* [WHAT THE TASK REQUIRES] A verbatim copy of the full data, with no pictures, is the expected answer.

[Extracted records]

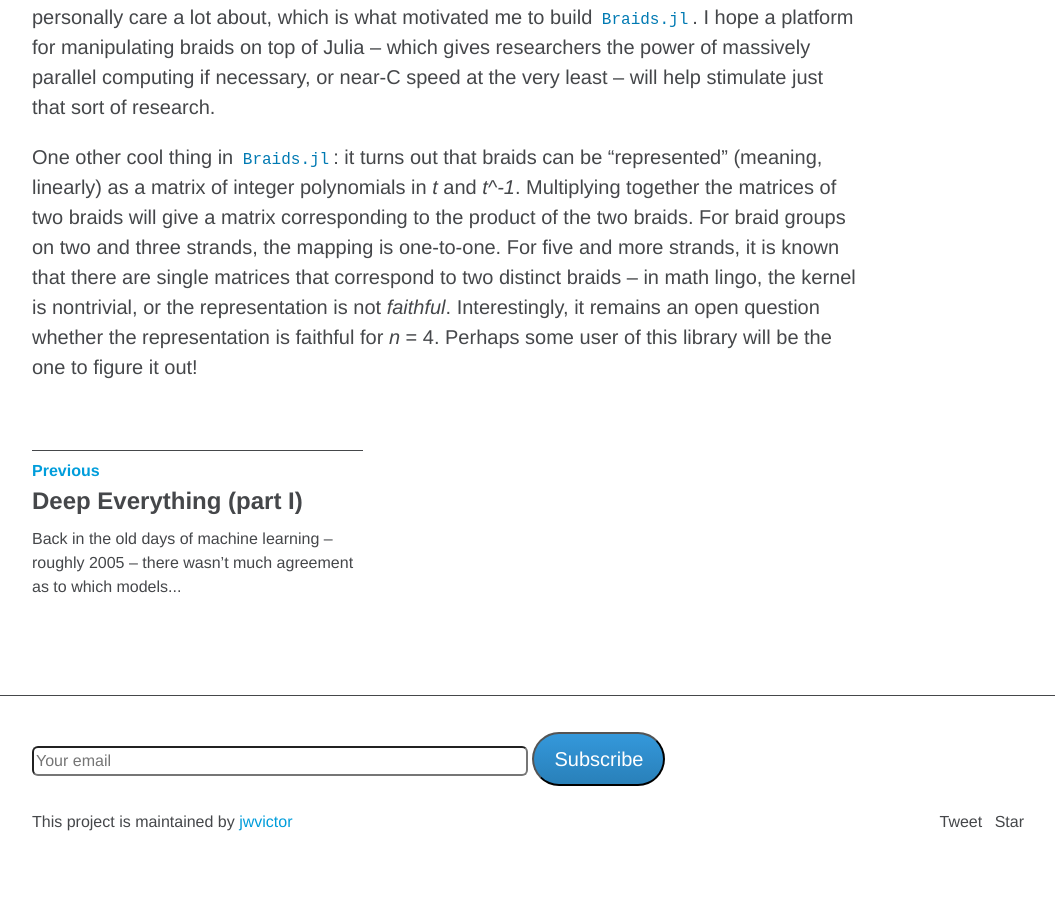
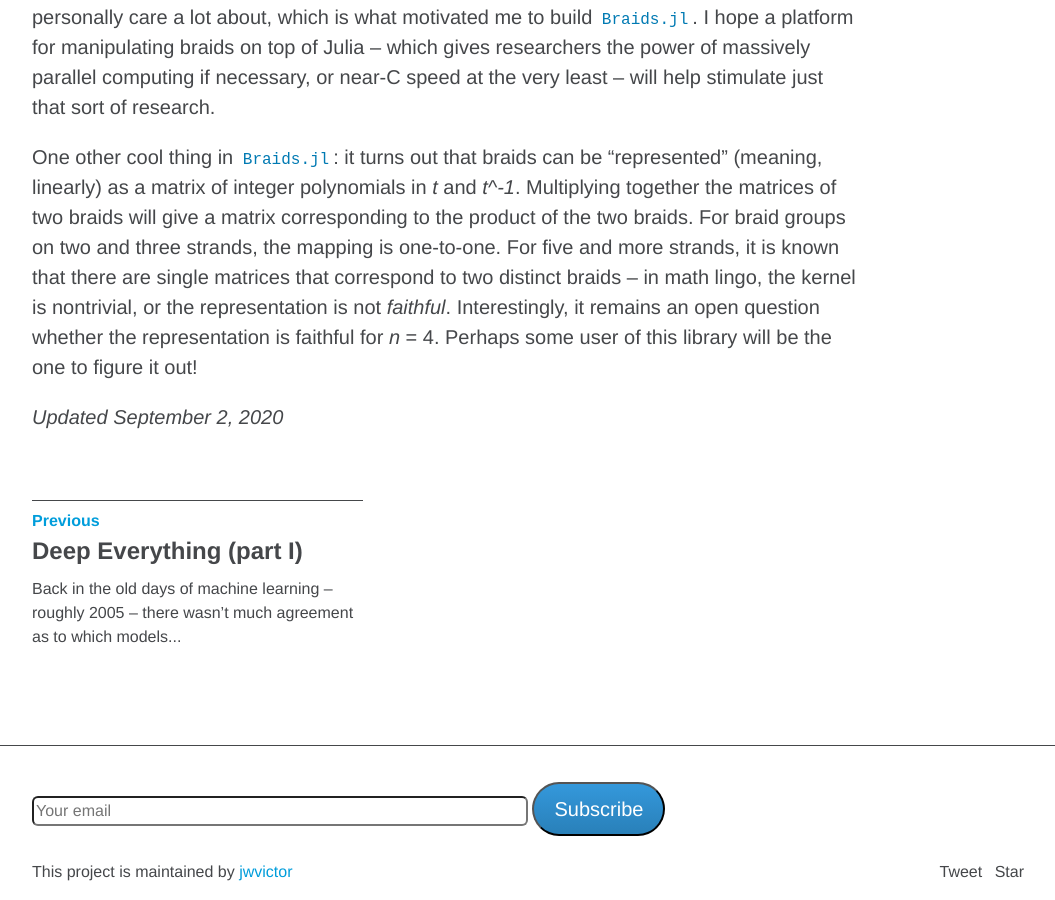
Before and after one commit to jwvictor/jwvictor.github.io, a Jekyll site: the page built from _posts/2018-02-05-introducting-braids-jl.md, in a window 1280 px wide and 900 px high, scrolled down 2499 px. Shown: the whole window, without its empty margins (112-1167 px from the left). Built offline with Jekyll 4.4.1, drawn with Linux system fonts in a browser that asks for light colours; comment, search, counter and statistics services are not loaded; a style sheet for code colours, icons or effects is not loaded; before the commit the page ends 3349 px from its top, so only the background shows below that.

Commit message:
comments pt 5

```diff
--- a/_posts/2018-02-05-introducting-braids-jl.md
+++ b/_posts/2018-02-05-introducting-braids-jl.md
@@ -28,3 +28,5 @@ Braids have been studied extensively as a possible base group for post-quantum c
 It is an open question to what extent braids can be applied in cryptography -- and one I personally care a lot about, which is what motivated me to build `Braids.jl`. I hope a platform for manipulating braids on top of Julia -- which gives researchers the power of massively parallel computing if necessary, or near-C speed at the very least -- will help stimulate just that sort of research.
 
 One other cool thing in `Braids.jl`: it turns out that braids can be "represented" (meaning, linearly) as a matrix of integer polynomials in _t_ and _t^-1_. Multiplying together the matrices of two braids will give a matrix corresponding to the product of the two braids. For braid groups on two and three strands, the mapping is one-to-one. For five and more strands, it is known that there are single matrices that correspond to two distinct braids -- in math lingo, the kernel is nontrivial, or the representation is not _faithful_. Interestingly, it remains an open question whether the representation is faithful for _n_ = 4. Perhaps some user of this library will be the one to figure it out!
+
+_Updated September 2, 2020_
```
Also changed, not shown: _posts/2018-01-28-deep-everything-1.md (+2 -0 lines).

* [PROBLEM SOLUTION]
Before and after one commit to jwvictor/jwvictor.github.io, a Jekyll site: the page built from _posts/2018-02-05-introducting-braids-jl.md, in a window 1280 px wide and 900 px high, scrolled down 2499 px. Shown: the whole window, without its empty margins (112-1167 px from the left). Built offline with Jekyll 4.4.1, drawn with Linux system fonts in a browser that asks for light colours; comment, search, counter and statistics services are not loaded; a style sheet for code colours, icons or effects is not loaded; before the commit the page ends 3349 px from its top, so only the background shows below that.

Commit message:
comments pt 5

```diff
--- a/_posts/2018-02-05-introducting-braids-jl.md
+++ b/_posts/2018-02-05-introducting-braids-jl.md
@@ -28,3 +28,5 @@ Braids have been studied extensively as a possible base group for post-quantum c
 It is an open question to what extent braids can be applied in cryptography -- and one I personally care a lot about, which is what motivated me to build `Braids.jl`. I hope a platform for manipulating braids on top of Julia -- which gives researchers the power of massively parallel computing if necessary, or near-C speed at the very least -- will help stimulate just that sort of research.
 
 One other cool thing in `Braids.jl`: it turns out that braids can be "represented" (meaning, linearly) as a matrix of integer polynomials in _t_ and _t^-1_. Multiplying together the matrices of two braids will give a matrix corresponding to the product of the two braids. For braid groups on two and three strands, the mapping is one-to-one. For five and more strands, it is known that there are single matrices that correspond to two distinct braids -- in math lingo, the kernel is nontrivial, or the representation is not _faithful_. Interestingly, it remains an open question whether the representation is faithful for _n_ = 4. Perhaps some user of this library will be the one to figure it out!
+
+_Updated September 2, 2020_
```
Also changed, not shown: _posts/2018-01-28-deep-everything-1.md (+2 -0 lines).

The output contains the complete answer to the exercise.